- [AIM OF THE TASK]: Only the pictures stay out; please return all the entries below exactly as written.

Excerpts from a dataset:

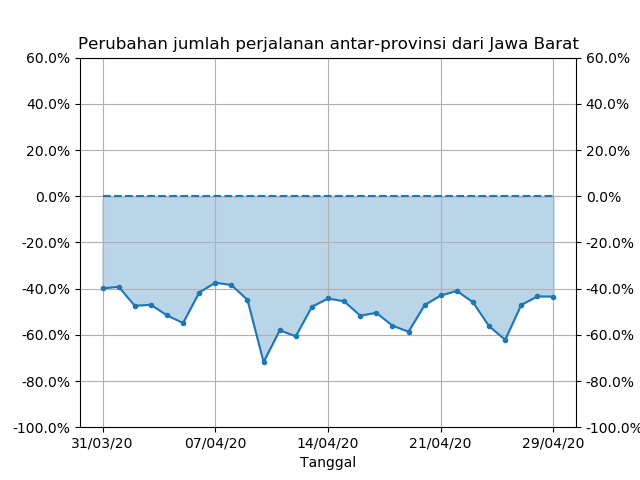
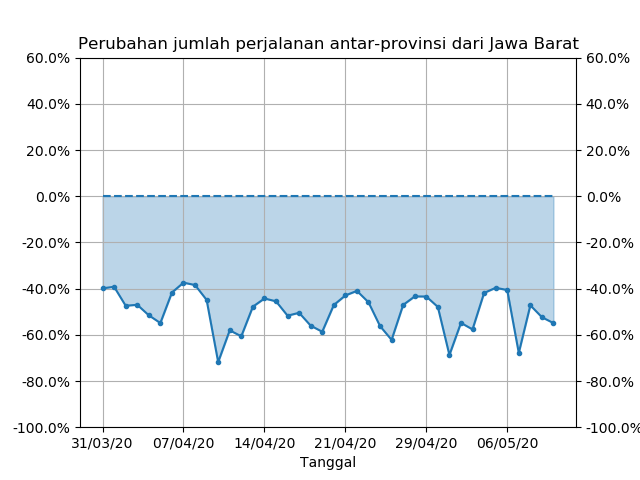
Update mobility

Changed region(s): [[0.1562, 0.5625, 0.875, 0.7812], [0.2188, 0.9062, 0.5938, 0.9375], [0.625, 0.9062, 0.9062, 0.9375]]

diff --git a/idcovid19-mobility.md b/idcovid19-mobility.md
@@ -6,34 +6,34 @@ permalink: /idcovid19-mobility/
 ---
 
 Sumber data: [Facebook GeoInsight](https://www.facebook.com/geoinsights-portal/) dan [Indonesia GeoJSON](https://github.com/superpikar/indonesia-geojson) <br/>
-Diperbarui pada: 01/05/2020<br/>
+Diperbarui pada: 11/05/2020<br/>
 
 #### DKI Jakarta
 
-Rata-rata 10 hari terakhir: \\(\left(-49.5\pm 6.6\right)\%\\)
+Rata-rata 10 hari terakhir: \\(\left(-53.7\pm 9.7\right)\%\\)
 
 <img title="DKI Jakarta" src="{{ site.baseurl }}/assets/idcovid19-mobility/antar-provinsi_dari_dki_jakarta.png" width="50%"/>
 
 #### Jawa Barat
 
-Rata-rata 10 hari terakhir: \\(\left(-48.8\pm 7.1\right)\%\\)
+Rata-rata 10 hari terakhir: \\(\left(-52.6\pm 9.9\right)\%\\)
 
 <img title="Jawa Barat" src="{{ site.baseurl }}/assets/idcovid19-mobility/antar-provinsi_dari_jawa_barat.png" width="50%"/>
 
 #### Jawa Timur
 
-Rata-rata 10 hari terakhir: \\(\left(-13.8\pm 12.9\right)\%\\)
+Rata-rata 10 hari terakhir: \\(\left(-22.5\pm 5.3\right)\%\\)
 
 <img title="Jawa Timur" src="{{ site.baseurl }}/assets/idcovid19-mobility/antar-provinsi_dari_jawa_timur.png" width="50%"/>
 
 #### Sulawesi Selatan
 
-Rata-rata 10 hari terakhir: \\(\left(-42.7\pm 7.9\right)\%\\)
+Rata-rata 10 hari terakhir: \\(\left(-42.2\pm 7.3\right)\%\\)
 
 <img title="Sulawesi Selatan" src="{{ site.baseurl }}/assets/idcovid19-mobility/antar-provinsi_dari_sulawesi_selatan.png" width="50%"/>
 
 #### Jawa Tengah
 
-Rata-rata 10 hari terakhir: \\(\left(-29.3\pm 9.9\right)\%\\)
+Rata-rata 10 hari terakhir: \\(\left(-34.6\pm 7.7\right)\%\\)
 
 <img title="Jawa Tengah" src="{{ site.baseurl }}/assets/idcovid19-mobility/antar-provinsi_dari_jawa_tengah.png" width="50%"/>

- [EXPECTED ANSWER]:
Update mobility

Changed region(s): [[0.1562, 0.5625, 0.875, 0.7812], [0.2188, 0.9062, 0.5938, 0.9375], [0.625, 0.9062, 0.9062, 0.9375]]

diff --git a/idcovid19-mobility.md b/idcovid19-mobility.md
@@ -6,34 +6,34 @@ permalink: /idcovid19-mobility/
 ---
 
 Sumber data: [Facebook GeoInsight](https://www.facebook.com/geoinsights-portal/) dan [Indonesia GeoJSON](https://github.com/superpikar/indonesia-geojson) <br/>
-Diperbarui pada: 01/05/2020<br/>
+Diperbarui pada: 11/05/2020<br/>
 
 #### DKI Jakarta
 
-Rata-rata 10 hari terakhir: \\(\left(-49.5\pm 6.6\right)\%\\)
+Rata-rata 10 hari terakhir: \\(\left(-53.7\pm 9.7\right)\%\\)
 
 <img title="DKI Jakarta" src="{{ site.baseurl }}/assets/idcovid19-mobility/antar-provinsi_dari_dki_jakarta.png" width="50%"/>
 
 #### Jawa Barat
 
-Rata-rata 10 hari terakhir: \\(\left(-48.8\pm 7.1\right)\%\\)
+Rata-rata 10 hari terakhir: \\(\left(-52.6\pm 9.9\right)\%\\)
 
 <img title="Jawa Barat" src="{{ site.baseurl }}/assets/idcovid19-mobility/antar-provinsi_dari_jawa_barat.png" width="50%"/>
 
 #### Jawa Timur
 
-Rata-rata 10 hari terakhir: \\(\left(-13.8\pm 12.9\right)\%\\)
+Rata-rata 10 hari terakhir: \\(\left(-22.5\pm 5.3\right)\%\\)
 
 <img title="Jawa Timur" src="{{ site.baseurl }}/assets/idcovid19-mobility/antar-provinsi_dari_jawa_timur.png" width="50%"/>
 
 #### Sulawesi Selatan
 
-Rata-rata 10 hari terakhir: \\(\left(-42.7\pm 7.9\right)\%\\)
+Rata-rata 10 hari terakhir: \\(\left(-42.2\pm 7.3\right)\%\\)
 
 <img title="Sulawesi Selatan" src="{{ site.baseurl }}/assets/idcovid19-mobility/antar-provinsi_dari_sulawesi_selatan.png" width="50%"/>
 
 #### Jawa Tengah
 
-Rata-rata 10 hari terakhir: \\(\left(-29.3\pm 9.9\right)\%\\)
+Rata-rata 10 hari terakhir: \\(\left(-34.6\pm 7.7\right)\%\\)
 
 <img title="Jawa Tengah" src="{{ site.baseurl }}/assets/idcovid19-mobility/antar-provinsi_dari_jawa_tengah.png" width="50%"/>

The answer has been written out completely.